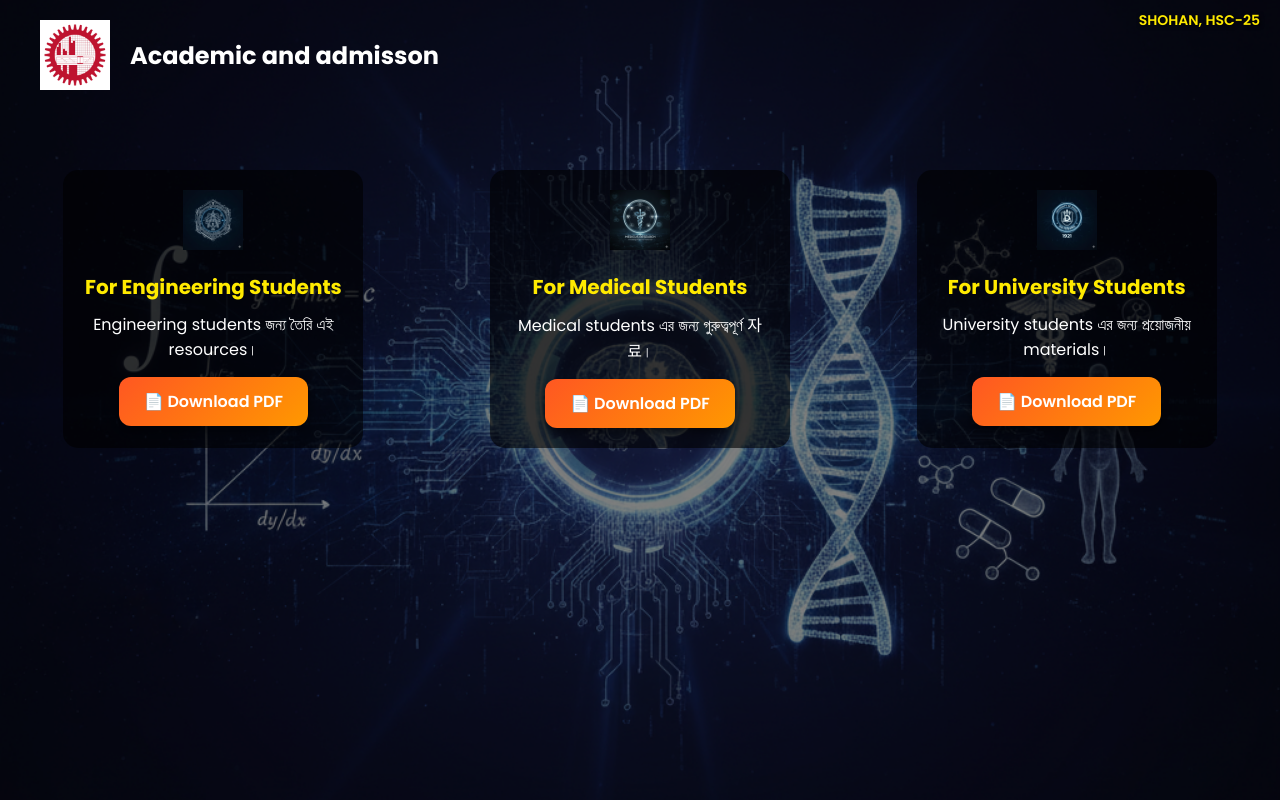
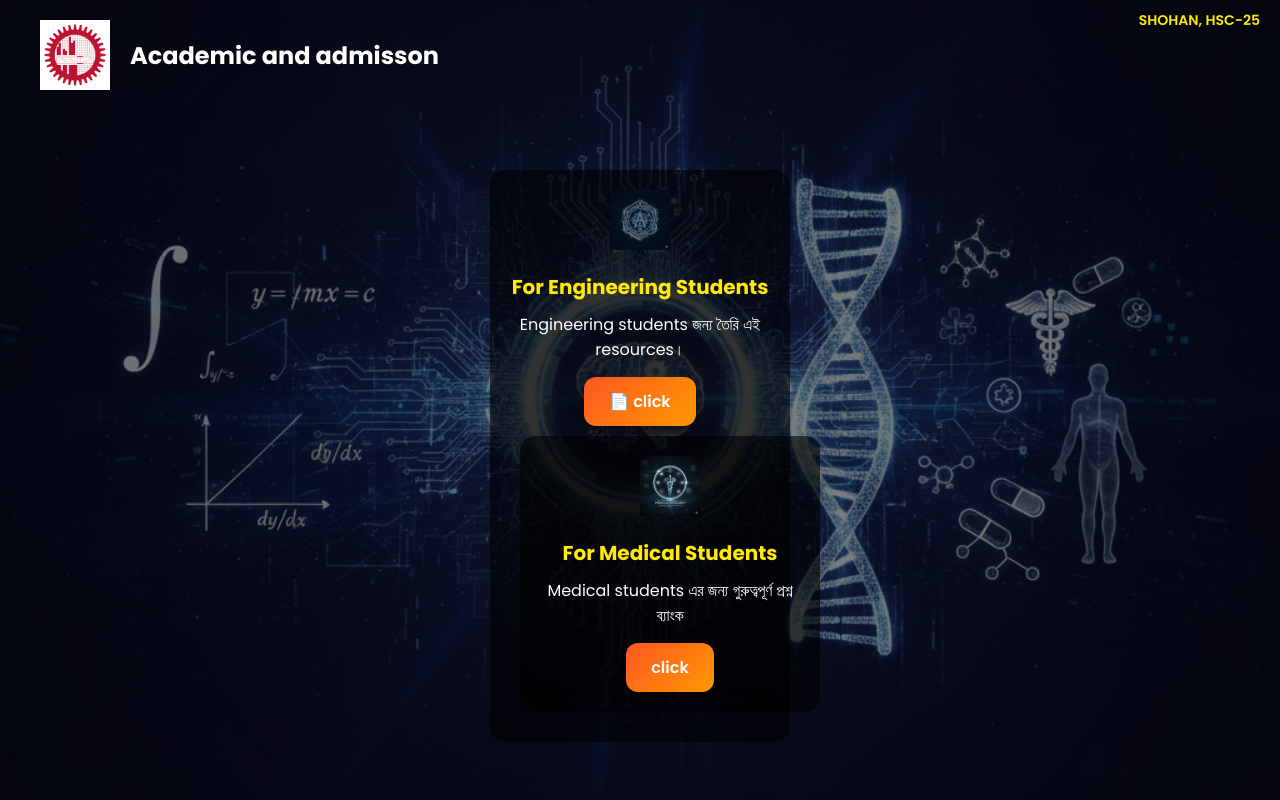
Before and after one commit to imdshohan904-ctrl/Shohan, a plain HTML site: page index.html in a window 1280 px wide. Drawn offline with Linux system fonts and the light colour scheme.

Commit message:
Update links and content for student resources

```diff
--- a/index.html
+++ b/index.html
@@ -87,22 +87,18 @@
     <img src="egn.jpg" alt="Engineering Logo">
     <h2>For Engineering Students</h2>
     <p>Engineering students জন্য তৈরি এই resources।</p>
-    <a href="pdfs/engineering.pdf" target="_blank">📄 Download PDF</a>
-  </div>
+    <a href="https://imdshohan904-ctrl.github.io/Shohanvai/" target="_blank">📄 click </a>
 
   <!-- Medical -->
   <div class="section">
     <img src="medi.jpg" alt="Medical Logo">
     <h2>For Medical Students</h2>
-    <p>Medical students এর জন্য গুরুত্বপূর্ণ 자료।</p>
-    <a href="pdfs/medical.pdf" target="_blank">📄 Download PDF</a>
-  </div>
+    <p>Medical students এর জন্য গুরুত্বপূর্ণ প্রশ্ন ব্যাংক</p>
+    <a href="https://imdshohan904-ctrl.github.io/sohan/" target="_blank">click </a></div>
 
-  <!-- University -->
-  <div class="section">
+  <!-- UniversUniversity<div class="section">
     <img src="vs.jpg" alt="University Logo">
-    <h2>For University Students</h2>
-    <p>University students এর জন্য প্রয়োজনীয় materials।</p>
+    <h2>For University StudentStudents   <p>University students এর জন্য প্রয়োজনীয় materials।</p>
     <a href="pdfs/university.pdf" target="_blank">📄 Download PDF</a>
   </div>
 </div>
```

###

# Task requirements
Report every line of the data in which "href" appears.

# Written response
-    <a href="pdfs/engineering.pdf" target="_blank">📄 Download PDF</a>
+    <a href="https://imdshohan904-ctrl.github.io/Shohanvai/" target="_blank">📄 click </a>
-    <a href="pdfs/medical.pdf" target="_blank">📄 Download PDF</a>
+    <a href="https://imdshohan904-ctrl.github.io/sohan/" target="_blank">click </a></div>
     <a href="pdfs/university.pdf" target="_blank">📄 Download PDF</a>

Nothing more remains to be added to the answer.